A once successful French merchant (Marcel André) now struggles to make ends meet, having lost most of his goods at sea. Leaving on yet another business trip the merchant asks his daughters what they’d like him to bring back for them. His two elder ones – haughty and vain – demand expensive gifts, whilst Belle (Josette Day), his beautiful younger daughter, requests a simple rose as there are no longer any in their own garden. Returning home from his trip the merchant looses his way and finds himself in the grounds of a beautiful chateau in which grow the most entrancing roses, one of which he plucks for Belle. Suddenly, as if from nowhere, the chateau’s owner appears: a truly fearful beast (Jean Marais) who claims his roses mean more to him than life itself, he demands a terrible price from the merchant for his wicked transgression.
Here is a film which, lacking in the trappings of violence usually associated with the horror genre, none-the-less stirs up an equally disturbing ambience for the viewer. Though it may be composed of a cavalcade of magical visuals, its most disturbing elements are to be found in Belle’s shallow and bitter family and friends: her vain, self obsessed sisters Adélaïde (Nane Germon) and Félicie (Mila Parély), feckless wastrel of a brother Ludovic (Michel Auclair), her weak, easily influenced father and scheming suitor Avenant (Marais). These are only emphasised when later juxtaposed with the Beast himself – his animal side, brought to life by amazingly realistic make-up, hidden beneath expensive and princely garb – whose true nature shows him as much less of a ‘monster’ than many of the film’s more outwardly normal characters.
Save for the occasional scene which conjures moments of real shock – at one point the Beast, in a state of semi-undress having succumbed to the darker side of his nature, reminds you of Oliver Reed’s Leon in Hammer’s The Curse of the Werewolf (1961) – much of the horror in the film comes from the endless array of surreal settings and imagined environs in which its storyline plays out. From Belle’s father’s down-at-heel house which evokes the sense of the home of a once rich family now down-on-its-luck, to the mysterious, ornate chateau where the melancholic Beast idles his life away in decadent grandeur, everything about La Belle et la bête has the unmistakable and surreal touch of its mastermind, Jean Cocteau. Filmed on location, the manor-house of Rochecorbon in Touron doubled as Belle’s family home and captured perfectly the air of a rustic French idyll, whilst the heavily vegetated and statue littered grounds of Louis XVIII’s Chateau de Raray near Senlis were tailor-made for the rambling and ethereal environs of the Beast’s isolated abode.
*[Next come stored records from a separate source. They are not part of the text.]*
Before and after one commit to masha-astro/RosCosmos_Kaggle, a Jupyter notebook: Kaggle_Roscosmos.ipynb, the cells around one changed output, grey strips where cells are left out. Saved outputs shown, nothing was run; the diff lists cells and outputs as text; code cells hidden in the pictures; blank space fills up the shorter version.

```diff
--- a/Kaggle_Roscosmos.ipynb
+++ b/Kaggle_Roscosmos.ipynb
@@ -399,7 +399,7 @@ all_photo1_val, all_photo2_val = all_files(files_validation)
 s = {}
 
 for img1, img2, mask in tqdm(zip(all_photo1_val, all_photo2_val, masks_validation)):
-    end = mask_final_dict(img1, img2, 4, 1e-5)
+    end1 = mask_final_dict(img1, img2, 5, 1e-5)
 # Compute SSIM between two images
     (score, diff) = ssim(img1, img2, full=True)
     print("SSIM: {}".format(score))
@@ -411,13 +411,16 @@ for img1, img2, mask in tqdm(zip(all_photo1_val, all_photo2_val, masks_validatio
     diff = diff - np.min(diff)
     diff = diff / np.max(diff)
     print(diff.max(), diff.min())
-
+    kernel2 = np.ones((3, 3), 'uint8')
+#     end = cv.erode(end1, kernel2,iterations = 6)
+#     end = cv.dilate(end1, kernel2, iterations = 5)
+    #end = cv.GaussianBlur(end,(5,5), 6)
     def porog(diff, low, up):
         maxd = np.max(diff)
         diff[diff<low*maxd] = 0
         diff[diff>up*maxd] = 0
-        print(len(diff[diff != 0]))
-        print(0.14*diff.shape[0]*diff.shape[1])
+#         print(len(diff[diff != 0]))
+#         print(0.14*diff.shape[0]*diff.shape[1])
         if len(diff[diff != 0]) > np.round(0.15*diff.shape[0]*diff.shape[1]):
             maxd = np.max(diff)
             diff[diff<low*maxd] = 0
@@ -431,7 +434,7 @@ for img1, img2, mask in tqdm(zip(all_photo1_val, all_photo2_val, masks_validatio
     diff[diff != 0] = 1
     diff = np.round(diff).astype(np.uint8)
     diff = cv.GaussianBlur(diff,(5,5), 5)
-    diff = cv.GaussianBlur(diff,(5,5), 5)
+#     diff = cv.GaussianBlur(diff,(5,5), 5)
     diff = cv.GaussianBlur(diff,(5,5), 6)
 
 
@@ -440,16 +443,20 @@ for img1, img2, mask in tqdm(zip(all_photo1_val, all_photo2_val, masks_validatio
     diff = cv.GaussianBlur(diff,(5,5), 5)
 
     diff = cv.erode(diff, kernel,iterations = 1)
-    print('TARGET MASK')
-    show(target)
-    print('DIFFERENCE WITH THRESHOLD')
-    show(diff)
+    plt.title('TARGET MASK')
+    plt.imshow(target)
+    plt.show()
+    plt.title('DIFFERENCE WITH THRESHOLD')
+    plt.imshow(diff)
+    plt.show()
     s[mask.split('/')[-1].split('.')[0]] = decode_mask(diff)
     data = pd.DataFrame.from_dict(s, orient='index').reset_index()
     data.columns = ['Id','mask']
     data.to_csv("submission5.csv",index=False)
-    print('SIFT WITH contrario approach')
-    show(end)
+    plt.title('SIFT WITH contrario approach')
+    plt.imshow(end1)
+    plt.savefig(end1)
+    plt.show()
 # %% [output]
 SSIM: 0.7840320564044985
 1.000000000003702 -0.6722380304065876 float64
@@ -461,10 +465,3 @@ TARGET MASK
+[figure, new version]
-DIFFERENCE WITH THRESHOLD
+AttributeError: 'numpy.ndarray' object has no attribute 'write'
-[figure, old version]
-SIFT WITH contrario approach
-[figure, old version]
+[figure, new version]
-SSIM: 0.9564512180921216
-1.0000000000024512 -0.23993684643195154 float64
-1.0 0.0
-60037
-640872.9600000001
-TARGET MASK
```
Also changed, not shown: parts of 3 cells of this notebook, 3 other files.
It was inside this dreamlike lair however where Cocteau’s sense of the grotesque took over. Both Belle’s father on his initial visit to the chateau, where he finds himself after becoming lost in the surrounding woods during a late night journey, and later Belle herself when she becomes the houseguest of the Beast, are subjected to a display of bizarre and frightening visions – from doors which open of their own accord to disembodied hands that light the way down endless corridors and pour wine at tables which groan under the weight of lavish and sumptuous feasts. Equally the fact the chateau’s primary rooms appear to have no walls, but open into boundless dark voids or gardens which encroach at the edges of reality, simply adds to to the overall dreamlike feeling which pervades every aspect of the film.
An artist, writer and filmmaker, Cocteau was a man who revelled in immersing himself in every part of the moviemaking process – here he was not only director and writer but also voiced one of the lesser characters. His artistic and vivid imagination is given free rein in the imagining of the legendary French fairytale with at times wild and alarming results. On one occasion when Belle is given leave by the Beast to visit her ill father, one of her sisters attempts to steal a string of pearls Belle is wearing, only to have them transform into a vine-like rope in her hands. At another time when the Beast appears to Belle – having just succumb to his base instincts and killed an unseen animal offscreen – he begs her forgiveness, proffering outstretched paws around which the smoke of death swirls ominously.
The story may end well for Belle and the Beast, but not necessarily so for its other characters. Only Avenant’s fate is shown on screen whilst the Beast, now transformed into a handsome and courtly prince, reveals to Belle what the future holds for the other members of her family which, in keeping with the often dark conclusions of the original fairytales, may not be altogether happy. The viewer on-the-other-hand can relax in the knowledge that they have had the joy of experiencing the work of one of the true geniuses of the cinema of the fantastique.